**Exercise description**
Copy all the records word for word, apart from any pictures.
[Records provided — start]
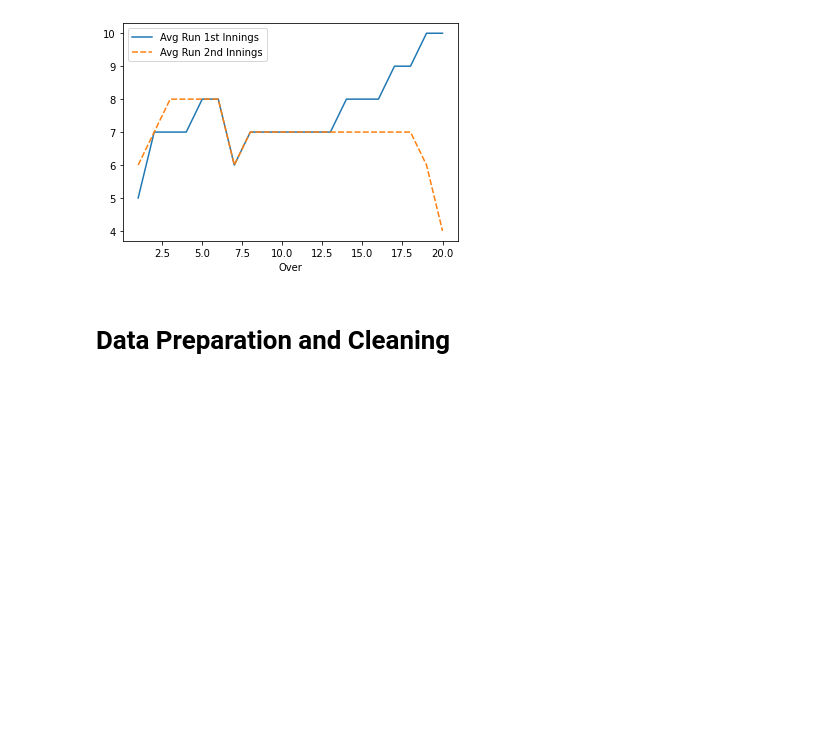
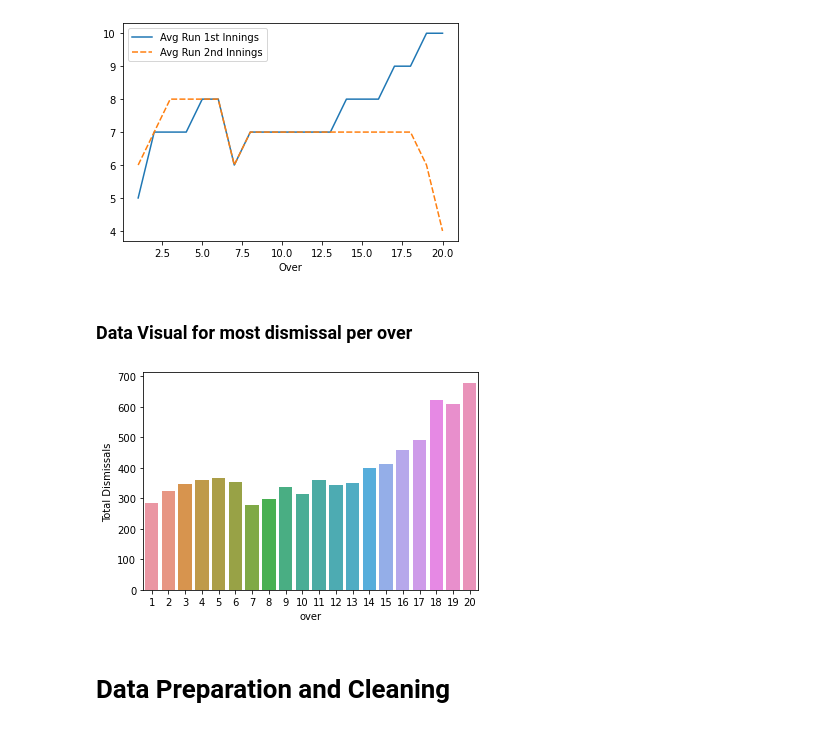
Before and after one commit to Utkarsh736/IPL_Data_Analysis, a Jupyter notebook: Template.ipynb, the cells around one changed output. Drawn from its saved outputs; the diff is of its cells as text; code cells hidden in the pictures; blank space fills up the shorter version.

```diff
--- a/Template.ipynb
+++ b/Template.ipynb
@@ -312,6 +348,16 @@ sns.lineplot(data=res2)
 # %% [output]
 <AxesSubplot:xlabel='Over'>
 [figure]
+# %% [markdown]
+### Data Visual for most dismissal per over
+# %%
+# Per over avg wicket in IPL
+sns.barplot(x = data_df.index, y = 'Total Dismissals', data=data_df)
+
+# Show the plot
+plt.show()
+# %% [output]
+[figure, added]
 # %% [markdown]
 # Data Preparation and Cleaning
 # %% [markdown]
```
Also changed, not shown: parts of 6 cells of this notebook.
[Records provided — finish]
**Answer for this exercise**
Before and after one commit to Utkarsh736/IPL_Data_Analysis, a Jupyter notebook: Template.ipynb, the cells around one changed output. Drawn from its saved outputs; the diff is of its cells as text; code cells hidden in the pictures; blank space fills up the shorter version.

```diff
--- a/Template.ipynb
+++ b/Template.ipynb
@@ -312,6 +348,16 @@ sns.lineplot(data=res2)
 # %% [output]
 <AxesSubplot:xlabel='Over'>
 [figure]
+# %% [markdown]
+### Data Visual for most dismissal per over
+# %%
+# Per over avg wicket in IPL
+sns.barplot(x = data_df.index, y = 'Total Dismissals', data=data_df)
+
+# Show the plot
+plt.show()
+# %% [output]
+[figure, added]
 # %% [markdown]
 # Data Preparation and Cleaning
 # %% [markdown]
```
Also changed, not shown: parts of 6 cells of this notebook.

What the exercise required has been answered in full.